As a general rule, the Brazilian judicial authority has jurisdiction to prosecute and judge lawsuits in which: (i) the defendant, regardless of his/her/its nationality, is domiciled in Brazil; (ii) the obligation must be fulfilled in Brazil; or (iii) the lawsuit is based on a fact occurred or an act performed in Brazil.
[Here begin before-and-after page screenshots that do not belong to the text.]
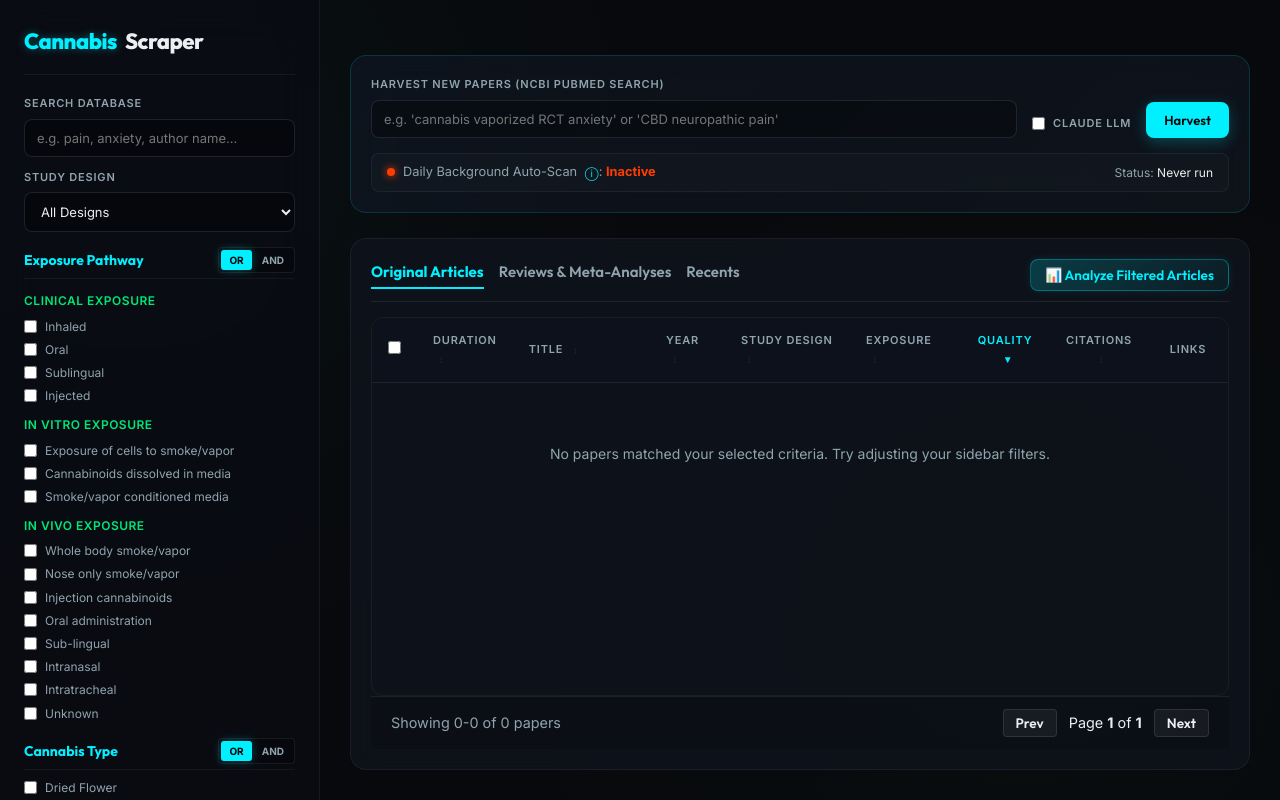
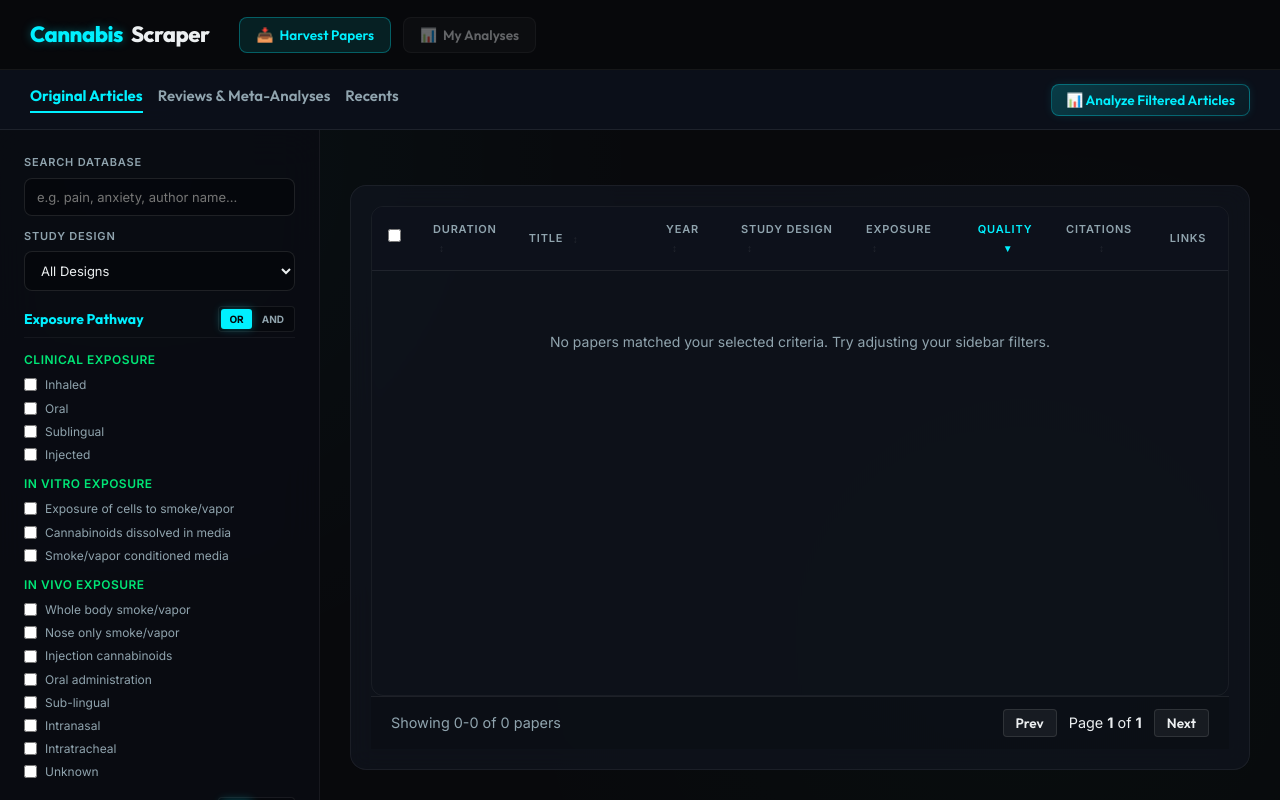
Before and after one commit to shawnmckenzie11/Cannabis-Paper-Scraper, a Flask app: page / in a window 1280 px wide. Run offline with Flask 3, Linux system fonts and the light colour scheme; the visitor is signed in with stand-in values (Sample User, id 1); data comes from the database, SQL or seed files in the repository; data that the repository does not hold is empty.

Commit message:
Implement top banner, full-width tab navigation, and popup harvest modal UI redesign

```diff
--- a/templates/index.html
+++ b/templates/index.html
@@ -102,33 +102,33 @@
         /* --- Layout --- */
         .app-container {
             display: flex;
-            min-height: 100vh;
-        }
-
-        /* --- Sidebar Search panel --- */
-        aside.sidebar {
-            width: var(--sidebar-width);
-            background: rgba(10, 12, 19, 0.85);
-            border-right: 1px solid var(--card-border);
-            padding: 24px;
+            min-height: calc(100vh - 130px);
+            position: relative;
+        }
+
+        /* --- Top Banner --- */
+        .top-banner {
+            position: sticky;
+            top: 0;
+            z-index: 100;
+            height: 70px;
+            background: rgba(8, 9, 12, 0.95);
+            border-bottom: 1px solid var(--card-border);
+            backdrop-filter: blur(20px);
             display: flex;
-            flex-direction: column;
-            gap: 20px;
-            backdrop-filter: blur(20px);
-            position: fixed;
-            top: 0;
-            bottom: 0;
-            left: 0;
-            overflow-y: auto;
-            z-index: 10;
-        }
-
-        .logo-container {
-            padding-bottom: 15px;
-            border-bottom: 1px solid rgba(255, 255, 255, 0.06);
-        }
-
-        .logo-container h1 {
+            align-items: center;
+            justify-content: space-between;
+            padding: 0 30px;
+        }
+
+        .banner-left {
+            display: flex;
+            align-items: center;
+            gap: 30px;
+            width: 100%;
+        }
+
+        .top-banner h1 {
             font-family: var(--font-display);
             font-size: 22px;
             font-weight: 800;
@@ -137,22 +137,46 @@
             display: flex;
             align-items: center;
             gap: 8px;
-        }
-
-        .logo-container h1 span {
+            margin: 0;
+        }
+
+        .top-banner h1 span {
             color: var(--accent-blue);
             text-shadow: 0 0 10px var(--accent-blue-glow);
+        }
+
+        .banner-actions {
+            display: flex;
+            gap: 12px;
+            align-items: center;
+        }
+
+        /* --- Sidebar Search panel --- */
+        aside.sidebar {
+            width: var(--sidebar-width);
+            flex-shrink: 0;
+            background: rgba(10, 12, 19, 0.85);
+            border-right: 1px solid var(--card-border);
+            padding: 24px;
+            display: flex;
+            flex-direction: column;
+            gap: 20px;
+            backdrop-filter: blur(20px);
+            position: sticky;
+            top: 130px;
+            height: calc(100vh - 130px);
+            overflow-y: auto;
+            z-index: 10;
         }
 
         /* --- Main Content --- */
         main.main-content {
             flex: 1;
-            margin-left: var(--sidebar-width);
             padding: 30px;
-            max-width: calc(100% - var(--sidebar-width));
             display: flex;
             flex-direction: column;
             gap: 25px;
+            min-width: 0;
         }
 
         /* --- Header Actions --- */
@@ -765,12 +789,18 @@
 
         /* --- Tabs --- */
         .tabs-container {
+            position: sticky;
+            top: 70px;
+            z-index: 90;
+            height: 60px;
+            background: rgba(12, 16, 27, 0.95);
+            border-bottom: 1px solid rgba(255, 255, 255, 0.08);
+            backdrop-filter: blur(20px);
             display: flex;
             justify-content: space-between;
             align-items: center;
-            border-bottom: 1px solid rgba(255, 255, 255, 0.08);
-            padding-bottom: 10px;
-            margin-bottom: 15px;
+            padding: 0 30px;
+            margin-bottom: 0;
         }
 
         .tab-btn {
@@ -892,13 +969,42 @@
 
 <body>
 
+    <header class="top-banner">
+        <div class="banner-left">
+            <h1><span>Cannabis</span> Scraper</h1>
+            <div class="banner-actions">
+                <button class="btn btn-secondary" onclick="openHarvestModal()" id="btn-harvest-trigger" style="padding: 8px 16px; font-size: 0.85rem; background: rgba(0, 240, 255, 0.1); border-color: rgba(0, 240, 255, 0.3); color: var(--accent-blue); display: inline-flex; align-items: center; gap: 6px;">
+                    <span>📥</span> Harvest Papers
+                </button>
+                <button class="btn btn-secondary" disabled style="padding: 8px 16px; font-size: 0.85rem; opacity: 0.4; cursor: not-allowed; display: inline-flex; align-items: center; gap: 6px;">
+                    <span>📊</span> My Analyses
+                </button>
+            </div>
+        </div>
+    </header>
+
+    <!-- FULL PAGE WIDTH TABS -->
+    <div class="tabs-container" id="global-tabs-container">
+        <div style="display: flex; gap: 15px; align-items: center;">
+            <button class="tab-btn active" id="tab-original" onclick="switchTab('original')">Original Articles</button>
+            <button class="tab-btn" id="tab-review" onclick="switchTab('review')">Reviews &amp; Meta-Analyses</button>
+            <button class="tab-btn" id="tab-recent" onclick="switchTab('recent')">Recents</button>
+            <select id="recents-timeframe" onchange="triggerSearch(true)" class="timeframe-select" style="display: none;">
+                <option value="today">New Today</option>
+                <option value="week" selected>New This Week</option>
+                <option value="month">New This Month</option>
+            </select>
+        </div>
+        <button type="button" class="btn" id="btn-analyze-subset" onclick="analyzeFilteredSubset()"
+            style="padding: 6px 14px; font-size: 0.85rem; border-radius: 8px; font-family: var(--font-display); background: linear-gradient(135deg, rgba(0, 240, 255, 0.2) 0%, rgba(0, 240, 255, 0.05) 100%); border: 1px solid rgba(0, 240, 255, 0.3); color: var(--accent-blue); cursor: pointer; box-shadow: 0 0 10px rgba(0, 240, 255, 0.1); display: inline-flex; align-items: center; gap: 6px;">
+            📊 Analyze Filtered Articles
+        </button>
+    </div>
+
     <div class="app-container">
 
         <!-- SIDEBAR QUERY CONTROLS -->
         <aside class="sidebar">
-            <div class="logo-container">
-                <h1><span>Cannabis</span> Scraper</h1>
-            </div>
 
             <!-- Filters Form -->
             <form id="filters-form" onsubmit="event.preventDefault(); triggerSearch();">
@@ -1096,84 +1202,9 @@
                     onclick="deleteSelectedPapers()">Delete Selected (<span id="delete-count">0</span>)</button>
             </header>
 
-            <!-- HARVEST CONTROLS CARD -->
-            <section class="glass-panel harvest-card">
-                <div class="harvest-flex">
-                    <div class="form-group" style="flex: 2; min-width: 250px;">
-                        <label for="harvest-query">Harvest New Papers (NCBI PubMed Search)</label>
-                        <input type="text" id="harvest-query"
-                            placeholder="e.g. 'cannabis vaporized RCT anxiety' or 'CBD neuropathic pain'">
-                    </div>
-                    <div class="form-group"
-                        style="display: flex; align-items: center; justify-content: center; padding-bottom: 5px;">
-                        <label class="checkbox-item" title="Run Claude 3.5 Sonnet classification pass"><input
-                                type="checkbox" id="harvest-classify"> Claude LLM</label>
-                    </div>
-                    <button class="btn btn-primary" onclick="triggerHarvest()">Harvest</button>
-                </div>
-
-                <!-- Harvest Loading Progress Bar -->
-                <div class="harvest-status-bar" id="harvest-status-bar">
-                    <div class="progress-text">
-                        <span id="harvest-progress-msg">Connecting to crawler...</span>
-                        <span><span class="spinner" id="harvest-spinner"></span> <span
-                                id="harvest-progress-percent"></span></span>
-                    </div>
-                    <div class="progress-meter">
-                        <div class="progress-fill" id="harvest-progress-fill"></div>
-                    </div>
-                </div>
-
-                <!-- Daily Background Auto-Scan Scheduler Status -->
-                <div class="scheduler-status-row" id="scheduler-status-row"
-                    style="margin-top: 15px; display: flex; align-items: center; justify-content: space-between; font-size: 0.8rem; padding: 8px 15px; background: rgba(255, 255, 255, 0.02); border: 1px solid rgba(255, 255, 255, 0.05); border-radius: 8px; color: var(--text-secondary);">
-                    <div style="display: flex; align-items: center; gap: 8px;">
-                        <span
-                            style="display: inline-block; width: 8px; height: 8px; border-radius: 50%; background: #90a4ae; box-shadow: 0 0 8px #90a4ae;"
-                            id="scheduler-pulse"></span>
-                        <span>Daily Background Auto-Scan
-                            <span class="help-tooltip-container">ⓘ
-                                <span class="help-tooltip-text">
-                                    <strong>Daily Automated Harvest & Cleanse</strong><br>
-                                    Searches PubMed and Semantic Scholar every 24 hours using query:
-                                    <code>cannabis OR cannabinoid OR marijuana</code>.<br><br>
-                                    Runs a post-scan filter to automatically purge unrelated acronym collisions like
-                                    <em>Common Bile Duct (CBD)</em>, <em>Corticobasal Degeneration (CBD)</em>, or
-                                    <em>Central Business District (CBD)</em> unless they have explicit overrides (e.g.
-                                    <code>cannabi*</code>, <code>hemp*</code>, <code>thc</code>).
-                                </span>
-                            </span>:
-                            <strong id="scheduler-status-text" style="color: var(--text-primary);">Checking...</strong>
-                        </span>
-                    </div>
-                    <div id="scheduler-run-details" style="font-size: 0.75rem; text-align: right; max-width: 70%;">
-                        Status: <span id="scheduler-last-run"
-                            style="font-family: var(--font-mono); color: var(--text-primary);">Checking...</span>
-                    </div>
-                </div>
-            </section>
 
             <!-- TABLE OF MATCHED PAPERS -->
             <section class="glass-panel" style="flex: 1; display: flex; flex-direction: column;">
-                <!-- Tab Navigation -->
-                <div class="tabs-container">
-                    <div style="display: flex; gap: 15px;">
-                        <button class="tab-btn active" id="tab-original" onclick="switchTab('original')">Original
-                            Articles</button>
-                        <button class="tab-btn" id="tab-review" onclick="switchTab('review')">Reviews &
-                            Meta-Analyses</button>
-                        <button class="tab-btn" id="tab-recent" onclick="switchTab('recent')">Recents</button>
-                        <select id="recents-timeframe" onchange="triggerSearch(true)" class="timeframe-select" style="display: none;">
-                            <option value="today">New Today</option>
-                            <option value="week" selected>New This Week</option>
-                            <option value="month">New This Month</option>
-                        </select>
-                    </div>
-                    <button type="button" class="btn" id="btn-analyze-subset" onclick="analyzeFilteredSubset()"
-                        style="padding: 6px 14px; font-size: 0.85rem; border-radius: 8px; font-family: var(--font-display); background: linear-gradient(135deg, rgba(0, 240, 255, 0.2) 0%, rgba(0, 240, 255, 0.05) 100%); border: 1px solid rgba(0, 240, 255, 0.3); color: var(--accent-blue); cursor: pointer; box-shadow: 0 0 10px rgba(0, 240, 255, 0.1); display: inline-flex; align-items: center; gap: 6px;">
-                        📊 Analyze Filtered Articles
-                    </button>
-                </div>
                 <div class="table-wrapper" style="flex: 1;">
                     <table class="papers-table">
                         <thead>
@@ -1507,6 +1538,70 @@
         </div>
     </aside>
 
+    <!-- HARVEST MODAL OVERLAY -->
+    <div class="harvest-overlay" id="harvest-overlay" onclick="closeHarvestModal()"></div>
+
+    <!-- HARVEST CONTROLS MODAL -->
+    <div class="harvest-modal" id="harvest-modal">
+        <div class="drawer-header" style="border-bottom: 1px solid rgba(255, 255, 255, 0.06); padding-bottom: 15px;">
+            <div class="drawer-title-group">
+                <h3 style="font-family: var(--font-display); font-size: 18px; font-weight: 700; color: var(--text-primary); display: flex; align-items: center; gap: 8px;">
+                    <span>📥</span> Harvest New Papers
+                </h3>
+            </div>
+            <button class="btn-close" onclick="closeHarvestModal()">&times;</button>
+        </div>
+
+        <div class="form-group" style="margin-top: 10px;">
+            <label for="harvest-query" style="font-size: 0.85rem; font-weight: 600; color: var(--text-primary);">NCBI PubMed Search Query</label>
+            <input type="text" id="harvest-query"
+                placeholder="e.g. 'cannabis RCT vaporized anxiety' or 'CBD neuropathic pain'">
+        </div>
+
+        <div style="display: flex; align-items: center; justify-content: space-between; margin-top: 10px;">
+            <label class="checkbox-item" title="Run Claude 3.5 Sonnet classification pass" style="display: inline-flex; align-items: center; gap: 6px; cursor: pointer;">
+                <input type="checkbox" id="harvest-classify"> Claude LLM Classification
+            </label>
+            <button class="btn btn-primary" onclick="triggerHarvest()">Start Harvest</button>
+        </div>
+
+        <!-- Harvest Loading Progress Bar -->
+        <div class="harvest-status-bar" id="harvest-status-bar" style="display: none; margin-top: 15px;">
+            <div class="progress-text" style="display: flex; justify-content: space-between; font-size: 0.85rem; margin-bottom: 6px;">
+                <span id="harvest-progress-msg">Connecting to crawler...</span>
+                <span><span class="spinner" id="harvest-spinner"></span> <span id="harvest-progress-percent"></span></span>
+            </div>
+            <div class="progress-meter">
+                <div class="progress-fill" id="harvest-progress-fill"></div>
+            </div>
+        </div>
+
+        <!-- Daily Background Auto-Scan Scheduler Status -->
+        <div class="scheduler-status-row" id="scheduler-status-row"
+            style="margin-top: 15px; display: flex; align-items: center; justify-content: space-between; font-size: 0.8rem; padding: 12px 15px; background: rgba(255, 255, 255, 0.02); border: 1px solid rgba(255, 255, 255, 0.05); border-radius: 8px; color: var(--text-secondary);">
+            <div style="display: flex; align-items: center; gap: 8px;">
+                <span style="display: inline-block; width: 8px; height: 8px; border-radius: 50%; background: #90a4ae; box-shadow: 0 0 8px #90a4ae;" id="scheduler-pulse"></span>
+                <span>Daily Background Auto-Scan
+                    <span class="help-tooltip-container">ⓘ
+                        <span class="help-tooltip-text">
+                            <strong>Daily Automated Harvest & Cleanse</strong><br>
+                            Searches PubMed and Semantic Scholar every 24 hours using query:
+                            <code>cannabis OR cannabinoid OR marijuana</code>.<br><br>
+                            Runs a post-scan filter to automatically purge unrelated acronym collisions like
+                            <em>Common Bile Duct (CBD)</em>, <em>Corticobasal Degeneration (CBD)</em>, or
+                            <em>Central Business District (CBD)</em> unless they have explicit overrides (e.g.
+                            <code>cannabi*</code>, <code>hemp*</code>, <code>thc</code>).
+                        </span>
+                    </span>:
+                    <strong id="scheduler-status-text" style="color: var(--text-primary);">Checking...</strong>
+                </span>
+            </div>
+            <div id="scheduler-run-details" style="font-size: 0.75rem; text-align: right; max-width: 60%;">
+                Status: <span id="scheduler-last-run" style="font-family: var(--font-mono); color: var(--text-primary);">Checking...</span>
+            </div>
+        </div>
+    </div>
+
     <!-- Dynamic JavaScript -->
     <script>
         function setLogic(key, val) {
@@ -1994,6 +2089,18 @@
         function closeDrawer() {
             document.getElementById("details-drawer").classList.remove("open");
             document.getElementById("drawer-overlay").classList.remove("open");
+        }
+
+        // Open Harvest Modal
+        function openHarvestModal() {
+            document.getElementById("harvest-modal").classList.add("open");
+            document.getElementById("harvest-overlay").classList.add("open");
+        }
+
+        // Close Harvest Modal
+        function closeHarvestModal() {
+            document.getElementById("harvest-modal").classList.remove("open");
+            document.getElementById("harvest-overlay").classList.remove("open");
         }
 
         // Trigger crawler harvesting pass
```
Also changed, not shown: other parts of templates/index.html (+47 -0 lines).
Any legal entity that has a local agency, branch or subsidiary is deemed to be domiciled in Brazil (article 21 and sole paragraph of the CPC).
The Brazilian judicial authority has also jurisdiction to prosecute and judge lawsuits: (i) of alimony, when the creditor is domiciled or resident in Brazil or the defendant keeps links in Brazil, such as possession or ownership of goods, receipt of income or obtaining economic benefit in the country; (ii) those arising from consumer relations, when the consumer is domiciled or resident in Brazil; or (iii) whenever the parties expressly or tacitly submit to the Brazilian jurisdiction (article 22 of the CPC).
Furthermore, the Brazilian judicial authority has exclusive jurisdiction in the following cases: (i) to know lawsuits concerning real estate properties located in Brazil; (ii) in matters of hereditary succession, to proceed to the confirmation of private will and the probation and to the apportionment of assets located in Brazil, even if the plaintiff of the legacy is of foreign nationality or domiciled outside the national territory; and (iii) in divorce, legal separation of spouses or dissolution of stable union, to proceed to the sharing of assets located in Brazil, even if the holder is of foreign nationality or domiciled outside the national territory (article 23 of the CPC).
The lawsuit brought before a foreign court does not induce lis pendens and does not prevent the Brazilian judicial authority to dispose of the same cause and those related to it, except where the context requires otherwise as a result of bilateral agreements and international treaties in force in Brazil. The question pending before the Brazilian jurisdiction does not prevent the ratification of the foreign judicial sentence whenever such ratification is required to produce legal effects in Brazil (article 24 and sole paragraph of the CPC).
No Brazilian judicial authority is responsible for the processing and trial of the lawsuit when there is a choice of exclusive foreign jurisdiction clause in the case of international contracts. If this happens, the foreign defendant must raise the existence of this clause in its defense (article 25 of the CPC).
The parties may modify the jurisdiction on grounds of value and territory, choosing the contractual forum where the lawsuit will be proposed. The contractual forum will only produce legal effects when it is contemplated in a written instrument and refers expressly to a certain legal transaction, and it binds the heirs and successors of the parties. Before the summons, if the contractual forum is deemed to be an abusive clause, it may be declared ineffective by the judge, who will send the court files to the court of domicile of the defendant. When summoned, the defendant will have to claim in the defense that the contractual forum is abusive, under penalty of preclusion (article 63 of the CPC).
Therefore, the Brazilian jurisdiction is not applicable in the case of international contracts, when there is a choice of exclusive foreign jurisdiction clause. The new CPC expressly accepts the parties´ free will to contract and the choice of court agreements will be observed. In summary, as of March 17, 2016 the choice of exclusive foreign jurisdiction clause will not be admitted only when the Brazilian jurisdiction is mandatory (articles 21, 22 and 23 of the CPC).
The content of this article is intended to provide a general guide to the subject matter. Specialist advice should be sought about your specific circumstances.